As protests erupt across the U.S. in reaction to the non-indictments of two White male police officers who killed two unarmed Black men, a discussion on the state of race relations in this country has also taken hold – particularly between the Arab American and African American communities. Parts of this conversation have been healthy, some ill-informed, but all of it has been necessary.
Unfortunately, recent events reflect that there is still a significant portion of people of our communities who don’t understand that our lived experiences with discrimination, racism, prejudice are more similar than they are different.
The U.S. has always been a land of dichotomy. On one hand, it’s been a land of hope for immigrants who seek the “American Dream” of economic prosperity, quality education and religious freedom.
On the other, the American Dream has been imperfect and used as a sword to perpetuate atrocities against communities of color – 95 percent of Native Americans were murdered and their land stolen, more than three centuries of chattel slavery of Africans, a significant percentage of those enslaved being Muslims, Jim Crow Era segregation, Japanese internment camps, extrajudicial killing, deportation and targeting and the list goes on and on.
As groups of people immigrate here, many fail to see past the promise of a better life to the structural racism in which the U.S. was established upon and that persists in every facet of government. This is a legacy that shamefully continues to marginalize communities of color through economic and educational disenfranchisement and a broken justice system that makes interactions with law enforcement and our judicial system a matter of life and death.
Make no mistake, these are systems designed to marginalize certain groups, while providing unencumbered de facto privilege to all of those who are outside of those groups.
Arabs and Muslims are no strangers to the consequences built on a broken system. They know all too well about the pernicious oppression which causes abject poverty and educational inequities. They know all too well about the unfairness of militarized police tactics and lopsided court proceedings. Arabs and Muslims have lived these realities in the U.S. and abroad and spoke out in mass protests that were heard across the globe.
When the Arab Spring launched from Tunisia, then Egypt and beyond, there was much compassion shown for people in the streets who protested against economic turmoil, joblessness and heavy handed police tactics, even as protests turned violent. However, many people in the Arab American community utterly fail to have similar empathy for African Americans who have resorted to similar protests due to centuries of these conditions – instead focusing on the small amount of violence, looting and arson to justify the police actions.

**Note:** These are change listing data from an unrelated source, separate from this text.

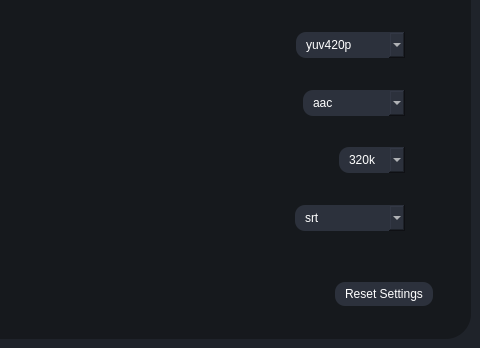
First picture: the form in testRVEInterface.ui, repository gokulmc/enhance_crop, before the edit; both pictures show x 393 to 873 and y 238 to 586 of the 873 by 586 pixel window.
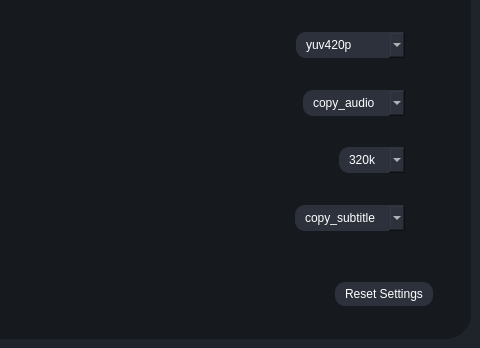
Second picture: the form after the edit. The open tabs and pages were chosen to show the change. Icons and pictures are not drawn.

Commit message: fix subtitle option not sticking after restart

What changed in the file:
```diff
--- a/testRVEInterface.ui
+++ b/testRVEInterface.ui
@@ -4464,6 +4464,11 @@
                                 <height>0</height>
                                </size>
                               </property>
+                              <item>
+                               <property name="text">
+                                <string>copy_audio</string>
+                               </property>
+                              </item>
                               <item>
                                <property name="text">
                                 <string>aac</string>
@@ -4648,6 +4653,11 @@
                                 <height>0</height>
                                </size>
                               </property>
+                              <item>
+                               <property name="text">
+                                <string>copy_subtitle</string>
+                               </property>
+                              </item>
                               <item>
                                <property name="text">
                                 <string>srt</string>
```
Left out of the diff: 14 changed lines with no effect on the pictures. The commit also changes 2 other files.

When the Occupy Wall Street movement, which was predominately White, took place proclaiming inspiration from the Arab Spring, many in our communities felt pride and similarly praised the 99 percent, even when those protests turned violent and disruptive. The same individuals now criticize #HandsUpDontShoot and #ICantBreathe protests and shake their heads at the desperation being expressed in the communities under siege.
This is the very definition of cognitive dissonance– the discomfort we feel when we hold contradictory beliefs and therefore begin to distance ourselves from the very ideas and people that cause this discomfort.

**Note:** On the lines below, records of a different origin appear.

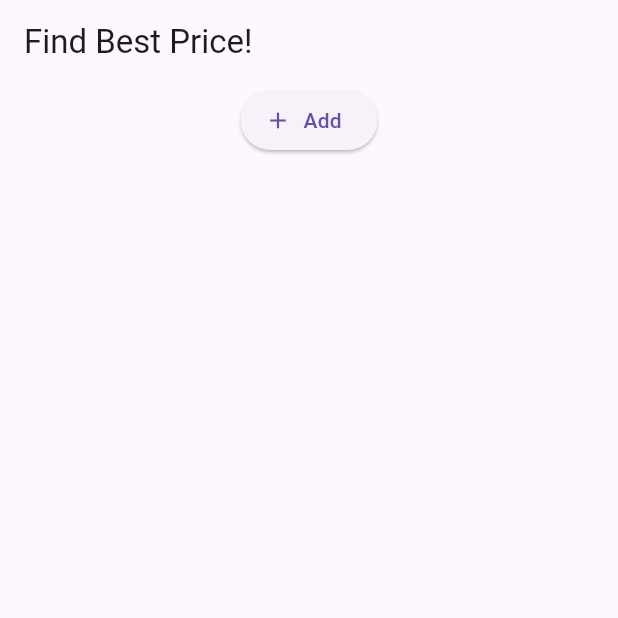
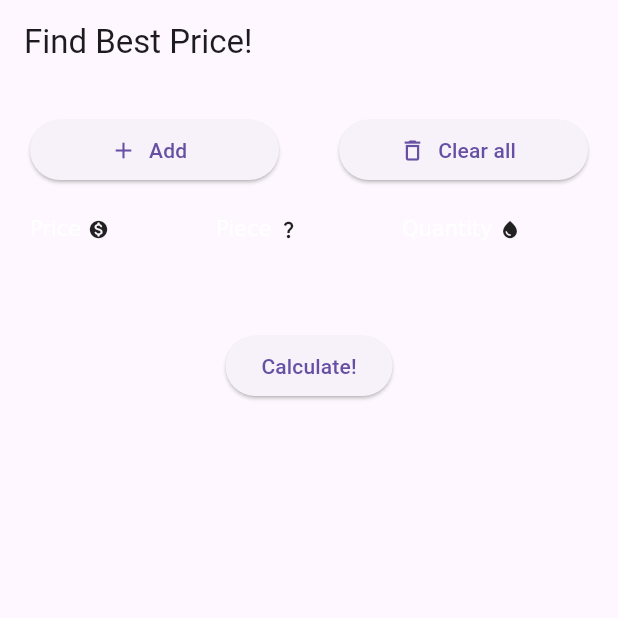
Before and after one commit to tichacode/flutter_best_price_app, a Flutter app: the screen it shows after launch, on a phone screen of 412 x 824 dp, the top half of it. Run offline on Flutter 3.47's test engine with Material 3 defaults, Android fonts, the phone set to English and light mode, and no system bars; our stand-ins replace sqflite, sqflite_common_ffi_web; accounts and stored records are empty.

Commit message:
add clear all button, add result page(test) and main page data header - clear all button: clear all data - calculate button and result page: balnk result page (not done yet) - main page: add data header + padding

```diff
--- a/lib/database_helper.dart
+++ b/lib/database_helper.dart
@@ -1,16 +1,9 @@
 import 'package:sqflite/sqflite.dart';
 import 'package:path/path.dart';
-
+import 'package:flutter/widgets.dart';
 import 'package:flutter/foundation.dart'; // for kIsWeb
-import 'dart:io'; //for Platform
 import 'package:sqflite_common_ffi_web/sqflite_ffi_web.dart'; // for databaseFactoryFfiWeb
-// import 'package:sqflite_common_ffi/sqflite_ffi.dart'; // for databaseFactoryFfi
-
-import 'package:flutter/widgets.dart';
-// import 'package:path/path.dart';
 import 'package:path_provider/path_provider.dart';
-// import 'package:sqflite/sqflite.dart';
-// import 'package:sqflite_common_ffi/sqflite_ffi.dart';
 
 class ProductPrice {
   final int id;
@@ -51,16 +44,6 @@ class DatabaseHelper {
     String pathDb;
     WidgetsFlutterBinding.ensureInitialized();
 
-    // if (kIsWeb) {
-    //   databaseFactory = databaseFactoryFfiWeb;
-    //   pathDb = 'ProductPrice_database.db';
-    // } else {
-    //   // if (Platform.isLinux || Platform.isWindows) {
-    //   //   databaseFactory = databaseFactoryFfi;
-    //   // }
-    //   pathDb = join(await getDatabasesPath(), 'ProductPrice_database.db');
-    // }
-
     if (kIsWeb) {
       databaseFactoryOrNull = databaseFactoryFfiWeb;
       pathDb = 'ProductPrice_database.db';
@@ -70,7 +53,6 @@ class DatabaseHelper {
       pathDb = join(databasesPath.path, 'ProductPrice_database.db');
     }
 
-    // String path = join(await getDatabasesPath(), 'app_database.db');
     return await openDatabase(
       pathDb,
       version: 1,
@@ -83,17 +65,15 @@ class DatabaseHelper {
       '''
       CREATE TABLE product_price (
         id INTEGER PRIMARY KEY,
-        price INTEGER,
+        price DECIMAL(9, 2),
         piece INTEGER,
-        quantity INTEGER,
+        quantity DECIMAL(9, 2),
+        calculate DECIMAL(9, 2)
         note TEXT
       )
       '''
     );
   }
-
-
-
 
 
   Future<List<ProductPrice>> fetchPrice() async {
@@ -141,4 +121,11 @@ class DatabaseHelper {
       whereArgs: [id],
     );
   }
+
+
+  Future<int> deleteAllPrice() async {
+    final db = await database;
+
+    return await db.rawDelete("DELETE FROM product_price");
+  }
 }
--- a/lib/main.dart
+++ b/lib/main.dart
@@ -3,10 +3,10 @@ import 'package:flutter/material.dart';
 import 'package:flutter/services.dart';
 
 void main() {
-  runApp(MyApp());
+  runApp(BestPriceApp());
 }
 
-class MyApp extends StatelessWidget {
+class BestPriceApp extends StatelessWidget {
   @override
   Widget build(BuildContext context) {
     const title = 'Find Best Price!';
@@ -50,9 +50,14 @@ class _MainScreenState extends State<MainScreen> {
   Widget build(BuildContext context) {
     List<Widget> elementList = [];
 
+    // Add and clear all button
+    elementList.add(
+      Row(
+        spacing: 40,
+        children: <Widget>[
           // Add button
-    elementList.add(
-      ElevatedButton.icon(
+          Expanded(
+            child: ElevatedButton.icon(
               icon: const Icon(Icons.add),
               label: const Text('Add'),
               onPressed: () {
@@ -64,21 +69,131 @@ class _MainScreenState extends State<MainScreen> {
                 );
               },
             ),
+          ),
+
+          // Clear all button
+          Expanded(
+            child: ElevatedButton.icon(
+              icon: const Icon(Icons.delete_outline),
+              label: const Text('Clear all'),
+              onPressed: () => showDialog<String>(
+                context: context,
+                builder: (BuildContext context) => AlertDialog(
+                  title: const Text('Delete'),
+                  content: const Text('Clear all data'),
+                  actions: <Widget>[
+                    TextButton(
+                      onPressed: () => Navigator.pop(context),
+                      child: const Text('Cancel'),
+                    ),
+                    TextButton(
+                      onPressed: () async {
+                        await _MainScreenState.dbHelper.deleteAllPrice();
+                        _fetchItems();
+                        if (context.mounted) {
+                          Navigator.pop(context);
+                        }
+                      },
+                      child: const Text('Yes'),
+                    ),
+                  ],
+                ),
+              ),
+            )
+          ),
+        ]
+      )
+    );
+
+
+    // header
+    elementList.add(
+      Row(
+        children: <Widget>[
+          // Add button
+          Expanded(
+            child: RichText(
+              text: TextSpan(
+                children: [
+                  TextSpan(
+                    text: "Price ",
+                  ),
+                  WidgetSpan(
+                    child: Icon(Icons.monetization_on_rounded, size: 14),
+                  ),
+                ],
+              ),
+            )
+          ),
+
+          Expanded(
+            child: RichText(
+              text: TextSpan(
+                children: [
+                  TextSpan(
+                    text: "Piece ",
+                  ),
+                  WidgetSpan(
+                    child: Icon(Icons.question_mark, size: 14),
+                  ),
+                ],
+              ),
+            )
+          ),
+
+          Expanded(
+            child: RichText(
+              text: TextSpan(
+                children: [
+                  TextSpan(
+                    text: "Quantity ",
+                  ),
+                  WidgetSpan(
+                    child: Icon(Icons.water_drop_rounded, size: 14),
+                  ),
+                ],
+              ),
+            )
+          ),
+        ]
+      )
     );
 
     // list items
+    if (items.isEmpty) {
+      elementList.add(const SizedBox(height: 20), );
+    } else {
       for(var i = 0; i < items.length; i++){
           elementList.add(_ItemList(items[i].id, items[i].price, items[i].piece, items[i].quantity, items[i].note, _fetchItems));
       }
+    }
 
-    return SizedBox(
+    elementList.add(
+      ElevatedButton.icon(
+        // icon: const Icon(Icons.add),
+        label: const Text('Calculate!'),
+        onPressed: () {
+          Navigator.push(
+            context,
+            MaterialPageRoute<void>(
+              builder: (context) => ResultScreen(),
+            ),
+          );
+        },
+      ),
+    );
+
+    return Padding(
+      padding: EdgeInsets.all(20.0),
+      child: SizedBox(
           width: double.maxFinite,
           child: Column(
             crossAxisAlignment: CrossAxisAlignment.center,
+            spacing: 20.0,
             children: elementList
             )
+        )
     );
-    // Column(children: items.map((item) => _TestTextList(item.id, item.name, item.age)).toList());
   }
 }
 
@@ -162,15 +277,13 @@ class _InputPrice extends StatefulWidget {
   final int price;
   final int piece;
   final int quantity;
-  final String note;
+  final String? note;
   final Future<void> Function() _fetchItems;
 
-  // _InputPrice({ Key? key, this.id, this.name, this.age }): super(key: key);
   _InputPrice(this.id, this.price, this.piece, this.quantity, this.note, this._fetchItems);
 
   @override
  _InputPriceState createState() => _InputPriceState();
-  // const _InputPrice(this.id, this.name, this.age);
 }
 
 class _InputPriceState extends State<_InputPrice> {
@@ -178,10 +291,10 @@ class _InputPriceState extends State<_InputPrice> {
 
   @override
   Widget build(BuildContext context) {
-    TextEditingController priceController = TextEditingController(text: widget.price != null ? widget.price.toString() : '0');
-    TextEditingController pieceController = TextEditingController(text: widget.piece != null ? widget.piece.toString() : '1');
-    TextEditingController quantityController = TextEditingController(text: widget.quantity != null ? widget.quantity.toString() : '1');
-    TextEditingController noteController = TextEditingController(text: widget.note != null ? widget.note : '');
+    TextEditingController priceController = TextEditingController(text: widget.price.toString());
+    TextEditingController pieceController = TextEditingController(text: widget.piece.toString());
+    TextEditingController quantityController = TextEditingController(text: widget.quantity.toString());
+    TextEditingController noteController = TextEditingController(text: widget.note ?? '');
 
     return Scaffold(
       body: //Container()
@@ -198,7 +311,6 @@ class _InputPriceState extends State<_InputPrice> {
               decoration: const InputDecoration(
                 hintText: 'Please write a name',
               ),
-              // initialValue: widget.name, //"Test"
               validator: (value) {
                   if (value == null || value.isEmpty) {
                       return 'Enter valid data';
@@ -214,7 +326,6 @@ class _InputPriceState extends State<_InputPrice> {
               decoration: const InputDecoration(
                 hintText: 'Please write a piece',
               ),
-              // initialValue: widget.age != null ? 'widget.age.toString()' : '',
               inputFormatters: <TextInputFormatter>[
                     FilteringTextInputFormatter.digitsOnly
                   ],
@@ -233,7 +344,6 @@ class _InputPriceState extends State<_InputPrice> {
               decoration: const InputDecoration(
                 hintText: 'Please write a quantity',
               ),
-              // initialValue: widget.age != null ? 'widget.age.toString()' : '',
               inputFormatters: <TextInputFormatter>[
                     FilteringTextInputFormatter.digitsOnly
                   ],
@@ -287,3 +397,29 @@ class _InputPriceState extends State<_InputPrice> {
     );
   }
 }
+
+
+class ResultScreen extends StatelessWidget {
+  // final int? id;
+  // final String? name;
+  // final int? age;
+
+  // const ResultScreen(this.id, this.name, this.age);
+  const ResultScreen();
+
+  @override
+  Widget build(BuildContext context) {
+    return Scaffold(
+      appBar: AppBar(title: Text('Result screen (test)')),
+      body:
+      Center(
+        child: ElevatedButton(
+          onPressed: () {
+            Navigator.pop(context);
+          },
+          child: const Text('Go back!'),
+        ),
+      ),
+    );
+  }
+}
```
Also changed, not shown: 1 other file. Lines whose indentation alone changed are shown as unchanged.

It could be argued that the discomfort being experienced and expressed in the Arab American community has been influenced by the notion of white supremacy, which also leads to implicit racism. While it is common among us to view Arabs abroad as suppressed people struggling for dignity and White Americans exercising their right to protest, we do not extend those liberties in viewing the African American struggle.

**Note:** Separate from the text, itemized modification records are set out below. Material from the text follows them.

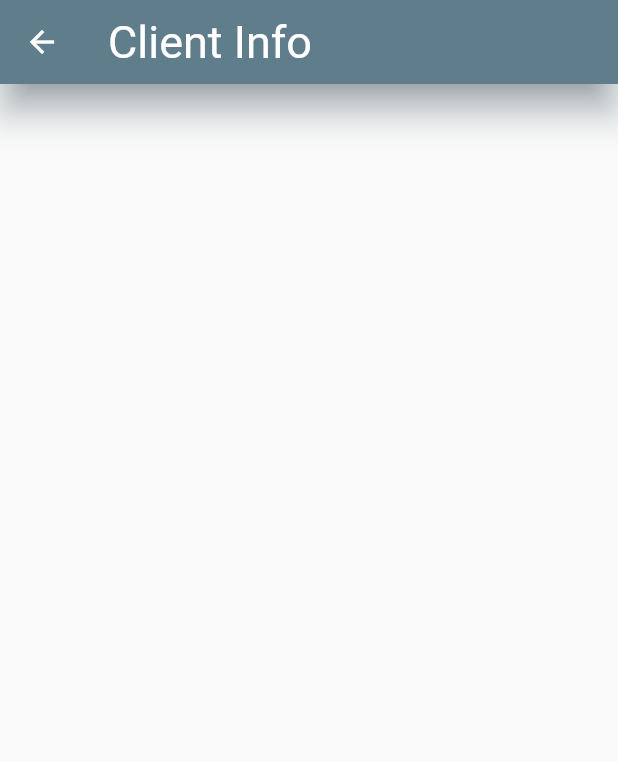
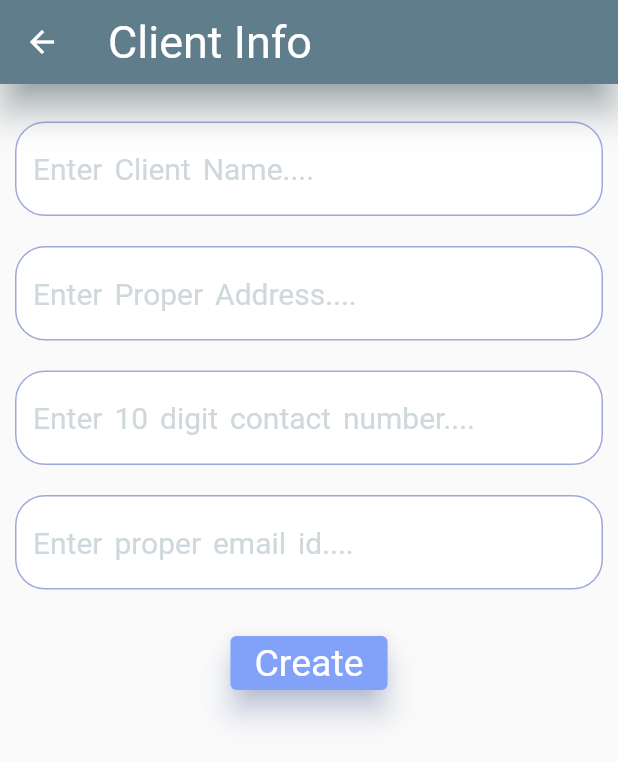
Before and after one commit to VivekTailor19/invoice_built, a Flutter app: the Clients screen opened by its route, on a phone screen of 412 x 824 dp. Shown: the top 762 px of the screen. Run offline on Flutter 3.47's test engine with Material 2 defaults, Android fonts, the phone set to English and light mode, and no system bars.

Commit message:
invoice generate using flutter

```diff
--- /dev/null
+++ b/lib/business/business_modal.dart
@@ -0,0 +1,6 @@
+class Business_Data
+{
+  String? bname,baddress,bwebsite,bphone,bemail;
+
+  Business_Data({this.bname, this.baddress, this.bwebsite, this.bphone, this.bemail});
+}
--- a/lib/client/client.dart
+++ b/lib/client/client.dart
@@ -1,4 +1,9 @@
 import 'package:flutter/material.dart';
+
+import '../homescreen.dart';
+import 'client_modal.dart';
+
+Client_Data cd = Client_Data();
 
 class Clients extends StatefulWidget {
   const Clients({Key? key}) : super(key: key);
@@ -8,12 +13,46 @@ class Clients extends StatefulWidget {
 }
 
 class _ClientsState extends State<Clients> {
+
+  TextEditingController cname = TextEditingController();
+  TextEditingController caddress = TextEditingController();
+  TextEditingController cphone = TextEditingController();
+  TextEditingController cemail = TextEditingController();
+
+
   @override
   Widget build(BuildContext context) {
     return Scaffold(
       appBar: AppBar(backgroundColor: Colors.blueGrey.shade500,
         title: Text("Client Info",style: TextStyle(fontSize: 30,color: Colors.white)),),
 
+      body: SingleChildScrollView(
+        child: Column(
+          children: [
+            SizedBox(height: 15),
+
+
+            Info(hint: "Enter Client Name....",kboard: TextInputType.text,controller: cname),
+            Info(hint: "Enter Proper Address....",kboard: TextInputType.text,controller: caddress),
+            Info(hint: "Enter 10 digit contact number....",kboard: TextInputType.text,controller: cphone),
+            Info(hint: "Enter proper email id....",kboard: TextInputType.text,controller: cemail),
+
+            SizedBox(height: 15),
+            ElevatedButton(onPressed: () {
+
+
+              cd = Client_Data(cname: cname.text,caddress: caddress.text,cemail: cemail.text,cphone: cphone.text);
+
+              ScaffoldMessenger.of(context)!.showSnackBar(SnackBar(behavior:SnackBarBehavior.floating,content: Text("Your Information is Collected"),backgroundColor: Colors.green.shade400,));
+
+            },child: Text("Create"),),
+
+          ],
+        ),
+      ),
+
     );
   }
+
+
 }
--- /dev/null
+++ b/lib/client/client_modal.dart
@@ -0,0 +1,6 @@
+class Client_Data
+{
+  String? cname,caddress,cphone,cemail;
+
+  Client_Data({this.cname, this.caddress, this.cphone, this.cemail});
+}
--- a/lib/homescreen.dart
+++ b/lib/homescreen.dart
@@ -4,6 +4,34 @@ import 'package:invoice_built/client/client.dart';
 import 'package:invoice_built/invoice/invoice_view.dart';
 
 import 'items/additem.dart';
+
+
+Widget Info({TextInputType? kboard,TextEditingController? controller, String? hint})
+{
+  return Padding(
+    padding: const EdgeInsets.all(10),
+    child: TextFormField(
+      controller: controller,
+      keyboardType: kboard,
+      style: TextStyle(color: Colors.blueGrey.shade800,fontSize: 20),
+      scrollPhysics: BouncingScrollPhysics(),
+      decoration: InputDecoration(
+        hintText: "$hint",
+        hintStyle: TextStyle(fontSize: 20,color: Colors.blueGrey.shade100,wordSpacing: 3),
+        filled: true,
+        fillColor: Colors.white,
+        enabled: true,
+        enabledBorder: OutlineInputBorder(borderRadius: BorderRadius.all(Radius.circular(20)),borderSide: BorderSide(color: Colors.indigo.shade200)),
+        focusedBorder: OutlineInputBorder(borderRadius: BorderRadius.all(Radius.circular(20)),borderSide: BorderSide(color: Colors.indigo.shade700)),
+
+
+
+
+      ),
+    ),
+  );
+}
+
 
 class HomeScreen extends StatefulWidget {
   const HomeScreen({Key? key}) : super(key: key);
```
Also changed, not shown: lib/business/business.dart (+9 -24 lines).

This is evident from social media posts that we both have read to Thanksgiving dinner conversations that have been relayed to us in which community leaders and members identify with the broken system as opposed to the victims of that system and place blame for the heavy handed policing of African American community squarely on the community itself.
We’ve even seen some in the community shamefully regurgitate the bigotry and hatred of anti-Arab and anti-Muslim zealots calling Black people “thugs,” “lazy” and behaving like “animals.” By repeating these tired tropes, the Arab American community is not only saying that these protesters are powerless, but as a community, they are saying that they are not worthy of power, or even hope.
This could be a watershed moment for the Arab American community – approach this moral crisis thoughtfully and directly or continue in the same manner tacitly approving the very system that is used to keep Arab Americans without power.
On Thursday, Dec. 18, we will both be part of a #TakeOnHate discussion at the Arab American National Museum entitled “REAL TALK: Where’s the Solidarity? From Ferguson to Dearborn.” The purpose of this town hall will be to have a frank discussion about Arab and Black relations, which will hopefully grow into a formal solidarity movement.
Before the two communities can work together in the face of systemic discrimination, there has to be time for honest conversations and healing. After all, neither community can make the progress that is needed to build political power without empathy and solidarity. Justice is about more than just us. γ
-Rana Elmir is the deputy director of the American Civil Liberties Union of Michigan (ACLU-MI). Dawud Walid is the executive director of Council of American Islamic Relations in Michigan (CAIR-MI).